Spanish Comparatives and Spanish Superlatives
Let’s talk about the best band of all time, who is the oldest person in your class, and how your friend’s car compares with yours. You can compare things just as easily in Spanish as you can in English.
Understanding Spanish Comparatives and Superlatives
You should already be familiar with the concept of good, better, and best. When you’re talking about one thing, it’s good. When you’re comparing it to something else, it’s better. When you say that it is better than anything else, it’s the best.
If you understand this, you already know what a comparative and a superlative are.
- Words that compare one thing to another (e.g., better, older) are called comparatives.
- Words that put something at the top or bottom of the class, so to speak, (e.g., best, oldest) are called superlatives.
Below are some common Spanish adjectives with their corresponding comparatives and superlatives.
(You should also know that bien and mal share the same construction as bueno and malo.)
Let’s say that you want to talk about your favorite soccer team.
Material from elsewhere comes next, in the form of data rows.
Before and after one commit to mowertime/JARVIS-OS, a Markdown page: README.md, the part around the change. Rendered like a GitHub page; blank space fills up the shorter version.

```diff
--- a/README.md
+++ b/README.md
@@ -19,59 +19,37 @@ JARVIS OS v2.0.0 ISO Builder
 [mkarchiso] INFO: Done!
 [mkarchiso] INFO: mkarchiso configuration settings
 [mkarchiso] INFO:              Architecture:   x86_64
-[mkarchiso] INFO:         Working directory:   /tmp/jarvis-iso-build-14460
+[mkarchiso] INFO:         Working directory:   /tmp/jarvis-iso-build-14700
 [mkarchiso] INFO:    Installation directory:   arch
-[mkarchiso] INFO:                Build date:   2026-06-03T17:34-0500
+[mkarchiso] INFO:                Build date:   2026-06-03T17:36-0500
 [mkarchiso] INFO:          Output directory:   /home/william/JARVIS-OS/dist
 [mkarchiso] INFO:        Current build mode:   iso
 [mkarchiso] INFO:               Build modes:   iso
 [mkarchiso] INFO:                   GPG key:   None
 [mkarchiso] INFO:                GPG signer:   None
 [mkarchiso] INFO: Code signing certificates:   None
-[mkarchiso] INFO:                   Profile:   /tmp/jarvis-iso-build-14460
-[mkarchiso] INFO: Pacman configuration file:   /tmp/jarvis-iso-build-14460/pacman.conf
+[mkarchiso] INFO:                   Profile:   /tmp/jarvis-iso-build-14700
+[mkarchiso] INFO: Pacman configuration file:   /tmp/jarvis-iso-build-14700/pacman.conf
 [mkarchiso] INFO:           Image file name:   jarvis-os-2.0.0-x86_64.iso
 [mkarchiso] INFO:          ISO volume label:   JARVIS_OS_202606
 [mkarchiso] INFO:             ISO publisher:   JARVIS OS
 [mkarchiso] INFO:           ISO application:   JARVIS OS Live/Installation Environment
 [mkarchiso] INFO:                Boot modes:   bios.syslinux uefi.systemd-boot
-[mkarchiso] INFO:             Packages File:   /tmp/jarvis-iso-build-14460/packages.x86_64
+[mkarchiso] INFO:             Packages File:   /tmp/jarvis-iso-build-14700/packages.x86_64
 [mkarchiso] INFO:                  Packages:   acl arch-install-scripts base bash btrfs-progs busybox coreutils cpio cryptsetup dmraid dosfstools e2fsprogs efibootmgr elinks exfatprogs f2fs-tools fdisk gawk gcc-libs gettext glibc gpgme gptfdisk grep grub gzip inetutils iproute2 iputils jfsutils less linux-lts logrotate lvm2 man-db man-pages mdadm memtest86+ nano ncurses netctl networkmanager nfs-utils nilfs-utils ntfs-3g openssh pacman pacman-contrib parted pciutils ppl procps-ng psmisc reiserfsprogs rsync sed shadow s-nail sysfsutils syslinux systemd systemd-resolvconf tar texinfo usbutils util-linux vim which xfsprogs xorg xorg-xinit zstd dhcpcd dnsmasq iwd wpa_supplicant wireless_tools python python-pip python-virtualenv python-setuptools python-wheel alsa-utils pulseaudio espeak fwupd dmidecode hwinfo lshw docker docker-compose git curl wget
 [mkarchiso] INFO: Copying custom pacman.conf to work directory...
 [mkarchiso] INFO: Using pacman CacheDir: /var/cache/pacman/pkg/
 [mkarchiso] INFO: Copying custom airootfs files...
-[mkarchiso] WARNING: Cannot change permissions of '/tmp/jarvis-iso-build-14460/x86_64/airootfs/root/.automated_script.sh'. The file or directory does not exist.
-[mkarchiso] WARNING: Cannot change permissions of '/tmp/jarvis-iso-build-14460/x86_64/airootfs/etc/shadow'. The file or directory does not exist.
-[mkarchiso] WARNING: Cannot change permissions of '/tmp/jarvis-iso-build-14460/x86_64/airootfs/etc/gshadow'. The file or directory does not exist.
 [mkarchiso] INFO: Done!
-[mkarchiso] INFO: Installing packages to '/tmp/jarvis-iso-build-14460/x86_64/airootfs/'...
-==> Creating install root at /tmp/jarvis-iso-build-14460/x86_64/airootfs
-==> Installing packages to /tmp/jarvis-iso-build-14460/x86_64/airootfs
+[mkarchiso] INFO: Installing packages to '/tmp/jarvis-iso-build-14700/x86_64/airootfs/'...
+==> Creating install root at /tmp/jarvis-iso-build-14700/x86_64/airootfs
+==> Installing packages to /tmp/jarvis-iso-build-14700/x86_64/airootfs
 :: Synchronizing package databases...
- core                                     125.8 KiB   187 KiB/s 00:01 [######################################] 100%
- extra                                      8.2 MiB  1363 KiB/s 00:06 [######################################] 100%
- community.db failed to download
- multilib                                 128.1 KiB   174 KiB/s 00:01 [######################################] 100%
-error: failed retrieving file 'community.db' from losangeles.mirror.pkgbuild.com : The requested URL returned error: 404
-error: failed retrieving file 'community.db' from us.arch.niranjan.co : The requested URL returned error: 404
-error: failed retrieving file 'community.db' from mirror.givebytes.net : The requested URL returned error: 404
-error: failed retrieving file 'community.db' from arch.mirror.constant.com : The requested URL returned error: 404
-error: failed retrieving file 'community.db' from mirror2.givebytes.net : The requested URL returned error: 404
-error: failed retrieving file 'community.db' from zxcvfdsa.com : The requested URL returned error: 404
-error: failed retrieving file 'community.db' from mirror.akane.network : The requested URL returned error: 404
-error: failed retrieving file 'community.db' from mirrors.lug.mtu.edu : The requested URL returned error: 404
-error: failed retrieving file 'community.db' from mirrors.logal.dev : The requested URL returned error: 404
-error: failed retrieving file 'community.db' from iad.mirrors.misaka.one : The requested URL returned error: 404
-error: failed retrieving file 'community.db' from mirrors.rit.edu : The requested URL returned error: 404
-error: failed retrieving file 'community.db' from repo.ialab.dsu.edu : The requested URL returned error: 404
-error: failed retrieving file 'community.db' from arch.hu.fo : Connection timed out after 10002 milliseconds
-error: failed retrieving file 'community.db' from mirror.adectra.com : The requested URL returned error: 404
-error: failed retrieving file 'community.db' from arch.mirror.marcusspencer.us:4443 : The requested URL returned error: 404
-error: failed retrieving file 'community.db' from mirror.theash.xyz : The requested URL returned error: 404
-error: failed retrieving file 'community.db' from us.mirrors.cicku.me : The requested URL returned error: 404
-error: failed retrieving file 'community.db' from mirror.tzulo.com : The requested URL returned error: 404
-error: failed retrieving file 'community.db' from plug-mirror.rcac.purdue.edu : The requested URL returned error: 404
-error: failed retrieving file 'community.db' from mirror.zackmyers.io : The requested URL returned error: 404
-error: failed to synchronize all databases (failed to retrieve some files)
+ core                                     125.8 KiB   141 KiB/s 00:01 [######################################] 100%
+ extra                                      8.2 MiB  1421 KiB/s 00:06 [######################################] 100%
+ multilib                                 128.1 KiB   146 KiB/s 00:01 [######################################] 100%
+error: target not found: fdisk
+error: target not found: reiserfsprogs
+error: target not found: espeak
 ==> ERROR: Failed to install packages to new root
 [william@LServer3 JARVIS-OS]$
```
Say that you want to claim that your favorite soccer team is better than your friend’s.
Now, say that you want to boast that your soccer team is the best of all!
Better than in Spanish and Worse than in Spanish: MEJOR QUE and PEOR QUE
When you want to compare the age (older, younger) or quality (better, best) of two things, you will use the comparative form of the adjective plus than. For example:
If you want to say, for example, that your sister is older than you are, you will say, Mi hermana es mayor que mí.
The Best in Spanish: LA MEJOR
If you want to say that your sister is the oldest in your family, you will simply add the article “the” to the comparative form of the adjective. The sentence becomes: Mi hermana es la mayor.
You will notice that the word de is often used with superlatives. When used after a superlative, de can mean “in” or “of.”
Notice that in the second example, de has combined with el to form del. This is identical to the formation of al from a and el. Anytime you see de and el together, remember:
de + el = del
The Most of All: MÁS DE
You can also form superlatives by talking about the strongest, coolest, fastest thing of all. Whereas you form these superlatives in English by adding an –est to the end of the adjective or adverb, you form them in Spanish by using the word más instead.
Más means most. If you wish to talk about “the hottest day of the summer” in Spanish, you’ll have to say “the day most hot of the summer.” Sound strange?
Remember that in English, not all adjectives can be transformed with an –est ending. You can’t say “beautifulest” or “expensivest”! In those cases, you form the superlative just as it is done in Spanish: you talk about the “most beautiful” or the “most expensive.”
That’s exactly how it’s done in Spanish. All other superlatives will be formed using the sentence construction below.
noun + más + adjective or adverb + de + noun
In Spanish, then, the phrase “the hottest day of the summer” will become:
el día + más + caluroso + del + verano
La primavera es la estación más lluviosa en mi región.
The spring is the wettest season in my region.
Los matadores profesionales solo usan los toros más fuertes de España.
Professional bullfighters only use the strongest bulls in Spain.
Super Cool: The Ending -ísimo
In Spanish, there’s another way of expressing how something is just the “most-est.” You can intensify the meaning of any adjective by adding the ending -ísimo.
This is the English equivalent adding a “very” or “super” before the adjective.
More than in Spanish and Less than in Spanish: MÁS QUE and MENOS QUE
Other comparisons you will make will be of the greater and lesser sort. In other words, you will say that something has more or less of a quality than the other thing. For example,
- Julie has more pens than Matt.
- San Francisco has fewer people than Los Angeles.
- When it comes to shoes, Annette has more than her sister.
Notice that the words “more” and “less” are followed by a “than.” In Spanish, it’s just the same, but instead of talking about “more than” you will talk about más que.
más que = more (or greater) than menos que = less (or fewer) than
Expressing How Things are Alike in Spanish: TAN COMO and TANTO COMO
You can also use comparatives to describe how similar two things are. For example, you might wish to say:
- You’re as nice as your sister.
- I have as many toys as you.
Expressions like tan … como and tanto … como help you do that.
When you compare two things that are similar in English, you often use as … as, whether or not the word that the two things have in common is a noun, adjective, or adverb. In Spanish, however, there is a distinction.
- Use tan … como for “as … as” when the characteristic in common is an adjective or adverb.
- Use tanto … como for “as many … as” or “as much … as,” when the characteristic in common is a noun.
Go back and look at the sample sentences in English above. Can you guess which would use tan … como and which would use tanto … como?
- Eres tan amable como tu hermana***.* (“nice” is an adjective)
- Tengo tantos juguetes como tú. (“toys” is a noun)
Remember that the word tanto must reflect the gender and quantity of the noun it describes.
- Tengo tanto dinero como él.
- Ella tiene tantos zapatos como su amiga.
- Nosotros tenemos tanta comida como los otros.
- Ustedes tienen tantas cosas como nosotros.
Carlos es tan guapo como su hermano.
Charles is as handsome as his brother. ("handsome" is an adjective)